### YOUR TASK
Copy each line below as written, but skip the pictures.

### WORKING DATA
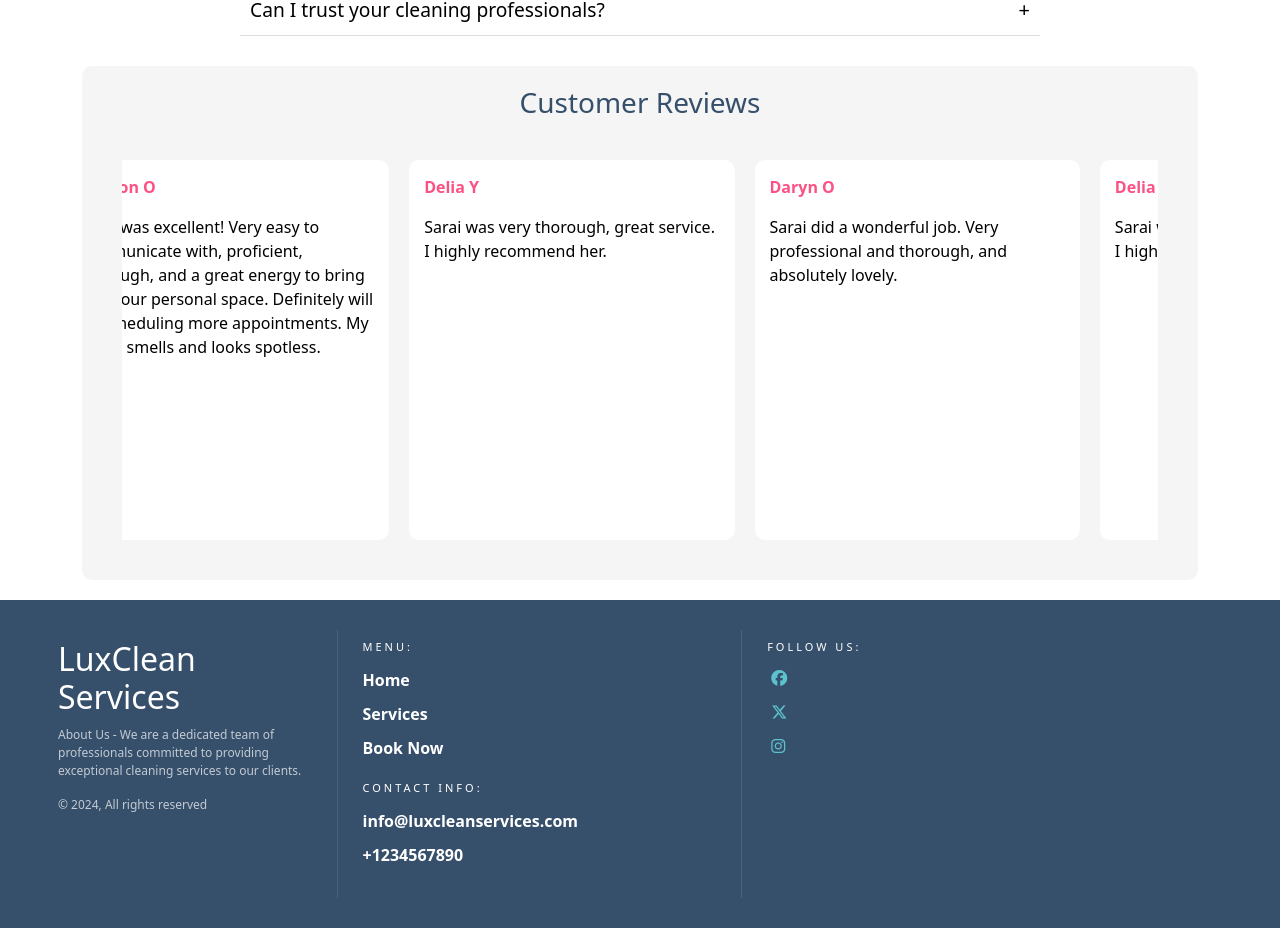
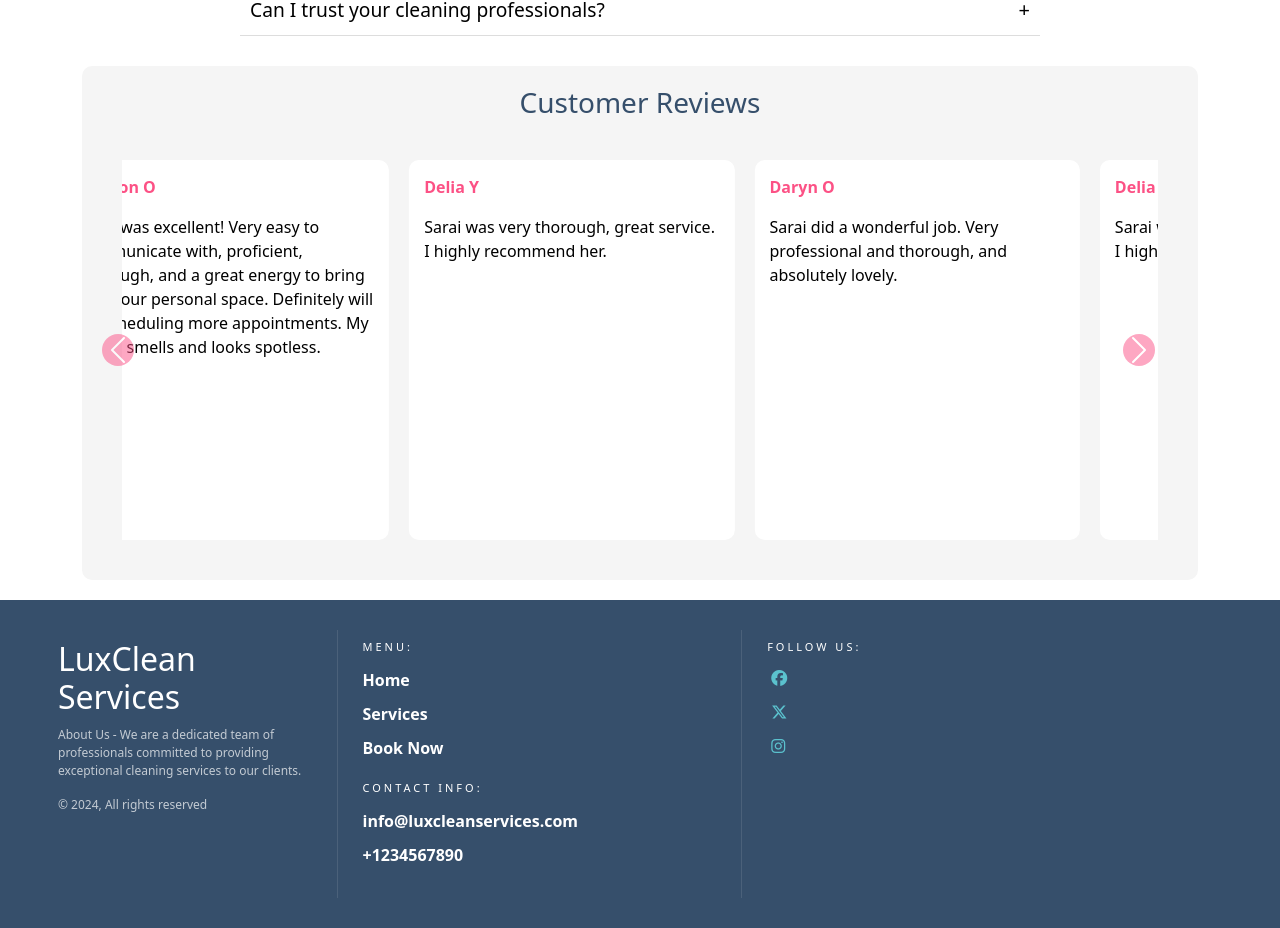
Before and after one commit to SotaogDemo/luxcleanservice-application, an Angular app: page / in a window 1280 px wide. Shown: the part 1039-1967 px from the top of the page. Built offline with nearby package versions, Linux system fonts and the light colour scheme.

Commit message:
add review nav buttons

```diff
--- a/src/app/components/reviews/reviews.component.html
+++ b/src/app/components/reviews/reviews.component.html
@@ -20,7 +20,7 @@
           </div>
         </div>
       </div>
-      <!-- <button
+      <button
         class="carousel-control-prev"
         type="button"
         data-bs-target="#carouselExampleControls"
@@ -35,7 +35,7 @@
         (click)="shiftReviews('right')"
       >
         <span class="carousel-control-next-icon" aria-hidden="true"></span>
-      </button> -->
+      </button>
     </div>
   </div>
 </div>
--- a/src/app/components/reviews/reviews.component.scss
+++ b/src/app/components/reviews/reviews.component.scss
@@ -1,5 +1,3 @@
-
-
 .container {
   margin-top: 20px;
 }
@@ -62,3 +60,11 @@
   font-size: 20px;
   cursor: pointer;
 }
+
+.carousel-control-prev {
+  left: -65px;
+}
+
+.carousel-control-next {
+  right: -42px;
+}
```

### RESPONSE TO THIS TASK
Before and after one commit to SotaogDemo/luxcleanservice-application, an Angular app: page / in a window 1280 px wide. Shown: the part 1039-1967 px from the top of the page. Built offline with nearby package versions, Linux system fonts and the light colour scheme.

Commit message:
add review nav buttons

```diff
--- a/src/app/components/reviews/reviews.component.html
+++ b/src/app/components/reviews/reviews.component.html
@@ -20,7 +20,7 @@
           </div>
         </div>
       </div>
-      <!-- <button
+      <button
         class="carousel-control-prev"
         type="button"
         data-bs-target="#carouselExampleControls"
@@ -35,7 +35,7 @@
         (click)="shiftReviews('right')"
       >
         <span class="carousel-control-next-icon" aria-hidden="true"></span>
-      </button> -->
+      </button>
     </div>
   </div>
 </div>
--- a/src/app/components/reviews/reviews.component.scss
+++ b/src/app/components/reviews/reviews.component.scss
@@ -1,5 +1,3 @@
-
-
 .container {
   margin-top: 20px;
 }
@@ -62,3 +60,11 @@
   font-size: 20px;
   cursor: pointer;
 }
+
+.carousel-control-prev {
+  left: -65px;
+}
+
+.carousel-control-next {
+  right: -42px;
+}
```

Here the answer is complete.